New York City has agreed to pay $33 Million in money damages to approximately 100,000 pretrial detainees arraigned on misdemeanors and lesser offenses who were illegally strip searched at admission to a City jail between 1999 and 2007, even though there was no reason to believe they were concealing drugs or contraband. These humiliating strip searches required groups of detainees to fully undress in front of each other and in front of multiple guards, lift their genitals or breasts, spread their buttocks, cough while squatting, and allow guards to inspect their private body cavities. Those illegally strip searched were being held on minor offenses – such as jumping turnstiles, failing to pay child support, shoplifting, and trespassing – and there was no reason to believe they were concealing drugs or contraband.
The March 16, 2010 settlement, which the Court preliminarily approved today, provides for monetary awards, with a maximum amount of $2900, for those pretrial detainees strip searched during the initial admission process to a New York City Department of Corrections (“DOC”) facility between July 15, 1999 and October 4, 2007. Richard D. Emery, lead attorney for the class, said: “We are pleased that this serious deprivation of rights has been redressed for the tens of thousands of people who suffered these humiliating strip searches. We hope in some small way these damage awards will stand for some semblance of justice for these victims.”

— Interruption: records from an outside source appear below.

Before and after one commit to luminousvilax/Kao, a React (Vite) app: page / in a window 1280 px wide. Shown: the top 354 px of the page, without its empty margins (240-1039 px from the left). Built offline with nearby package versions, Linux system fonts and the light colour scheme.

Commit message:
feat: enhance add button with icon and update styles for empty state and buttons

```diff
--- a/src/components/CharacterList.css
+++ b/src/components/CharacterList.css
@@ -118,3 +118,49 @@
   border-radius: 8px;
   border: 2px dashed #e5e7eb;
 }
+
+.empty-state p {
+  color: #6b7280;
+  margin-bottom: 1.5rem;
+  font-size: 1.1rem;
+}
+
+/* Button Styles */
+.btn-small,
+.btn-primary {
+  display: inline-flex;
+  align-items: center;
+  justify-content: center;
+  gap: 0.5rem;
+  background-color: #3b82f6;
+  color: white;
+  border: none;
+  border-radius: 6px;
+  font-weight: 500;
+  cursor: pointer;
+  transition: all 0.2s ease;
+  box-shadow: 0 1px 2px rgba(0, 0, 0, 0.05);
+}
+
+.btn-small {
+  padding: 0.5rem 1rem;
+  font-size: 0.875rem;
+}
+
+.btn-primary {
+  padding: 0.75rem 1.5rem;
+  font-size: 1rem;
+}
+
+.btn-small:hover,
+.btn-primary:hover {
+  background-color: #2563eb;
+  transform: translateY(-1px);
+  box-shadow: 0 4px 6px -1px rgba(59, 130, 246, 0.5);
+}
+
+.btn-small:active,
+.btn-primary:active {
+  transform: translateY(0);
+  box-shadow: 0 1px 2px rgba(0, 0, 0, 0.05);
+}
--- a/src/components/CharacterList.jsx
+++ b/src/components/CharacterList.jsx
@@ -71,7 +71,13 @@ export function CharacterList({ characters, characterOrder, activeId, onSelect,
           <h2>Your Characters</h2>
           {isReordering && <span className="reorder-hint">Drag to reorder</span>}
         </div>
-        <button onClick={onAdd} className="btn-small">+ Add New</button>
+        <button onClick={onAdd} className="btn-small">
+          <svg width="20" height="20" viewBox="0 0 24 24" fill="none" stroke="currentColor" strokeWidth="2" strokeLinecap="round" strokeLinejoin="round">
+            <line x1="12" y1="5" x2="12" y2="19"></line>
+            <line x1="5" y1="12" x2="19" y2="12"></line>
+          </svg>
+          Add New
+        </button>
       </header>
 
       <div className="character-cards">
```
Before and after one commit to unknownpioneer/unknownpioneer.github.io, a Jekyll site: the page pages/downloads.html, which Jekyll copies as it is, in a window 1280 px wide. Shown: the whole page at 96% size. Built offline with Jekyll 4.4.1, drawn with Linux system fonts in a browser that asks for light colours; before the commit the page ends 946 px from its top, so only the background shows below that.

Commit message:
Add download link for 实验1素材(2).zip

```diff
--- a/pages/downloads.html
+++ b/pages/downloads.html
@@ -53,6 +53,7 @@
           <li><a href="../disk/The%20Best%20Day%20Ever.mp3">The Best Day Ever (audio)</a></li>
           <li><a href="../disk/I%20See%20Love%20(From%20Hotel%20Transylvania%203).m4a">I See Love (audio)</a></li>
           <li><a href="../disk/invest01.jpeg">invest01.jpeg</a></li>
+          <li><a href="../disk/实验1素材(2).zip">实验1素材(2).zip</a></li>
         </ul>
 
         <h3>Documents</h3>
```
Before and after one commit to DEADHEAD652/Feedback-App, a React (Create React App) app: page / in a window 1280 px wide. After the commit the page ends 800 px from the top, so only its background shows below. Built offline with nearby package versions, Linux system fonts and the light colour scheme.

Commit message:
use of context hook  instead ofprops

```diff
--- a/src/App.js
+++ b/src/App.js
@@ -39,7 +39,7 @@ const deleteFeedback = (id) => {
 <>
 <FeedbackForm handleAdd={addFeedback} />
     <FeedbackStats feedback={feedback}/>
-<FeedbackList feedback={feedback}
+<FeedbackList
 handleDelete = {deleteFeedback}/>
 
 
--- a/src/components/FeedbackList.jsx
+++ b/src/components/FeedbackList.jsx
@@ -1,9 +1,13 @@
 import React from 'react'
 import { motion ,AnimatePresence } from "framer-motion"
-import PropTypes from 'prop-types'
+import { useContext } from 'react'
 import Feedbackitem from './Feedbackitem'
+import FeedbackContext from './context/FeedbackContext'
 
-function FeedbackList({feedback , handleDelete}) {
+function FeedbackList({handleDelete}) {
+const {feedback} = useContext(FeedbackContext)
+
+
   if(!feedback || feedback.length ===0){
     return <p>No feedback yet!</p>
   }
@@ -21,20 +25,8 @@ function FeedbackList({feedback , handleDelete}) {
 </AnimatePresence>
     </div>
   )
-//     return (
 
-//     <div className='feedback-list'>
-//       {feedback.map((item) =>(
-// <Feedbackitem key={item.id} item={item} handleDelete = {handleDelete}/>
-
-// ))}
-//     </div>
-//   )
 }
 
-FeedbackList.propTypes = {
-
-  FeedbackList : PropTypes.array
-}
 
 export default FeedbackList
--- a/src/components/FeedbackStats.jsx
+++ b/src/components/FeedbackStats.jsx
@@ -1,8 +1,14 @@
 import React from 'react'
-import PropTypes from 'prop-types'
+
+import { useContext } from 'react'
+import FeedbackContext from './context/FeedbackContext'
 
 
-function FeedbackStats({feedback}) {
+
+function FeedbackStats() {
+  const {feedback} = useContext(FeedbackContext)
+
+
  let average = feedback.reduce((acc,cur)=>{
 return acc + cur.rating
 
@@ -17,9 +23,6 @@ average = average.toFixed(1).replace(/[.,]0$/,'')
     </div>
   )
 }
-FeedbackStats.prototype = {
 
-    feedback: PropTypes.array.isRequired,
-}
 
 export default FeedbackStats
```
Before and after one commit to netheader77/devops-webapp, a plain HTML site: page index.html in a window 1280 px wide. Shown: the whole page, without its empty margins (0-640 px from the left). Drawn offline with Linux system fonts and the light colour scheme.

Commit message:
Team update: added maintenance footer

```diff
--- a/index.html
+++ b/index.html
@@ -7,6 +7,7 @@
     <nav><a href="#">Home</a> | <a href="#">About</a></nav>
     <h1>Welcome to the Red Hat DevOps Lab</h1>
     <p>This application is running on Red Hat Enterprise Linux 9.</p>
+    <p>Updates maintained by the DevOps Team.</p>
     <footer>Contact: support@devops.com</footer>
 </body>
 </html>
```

The Court preliminarily approved the settlement today. In approximately three months, notice and a claim form will be sent to all 100,000 persons in the class. Class members must return the claim form to be eligible for payment. Persons who think they are in the class may call 800-760-5508 for more information and to ensure that we have their current address. Press may contact Richard D. Emery, Mariann Meier Wang, or Elizabeth S. Saylor at 212-763-5000 for more information.
To view the New York Times article, click here.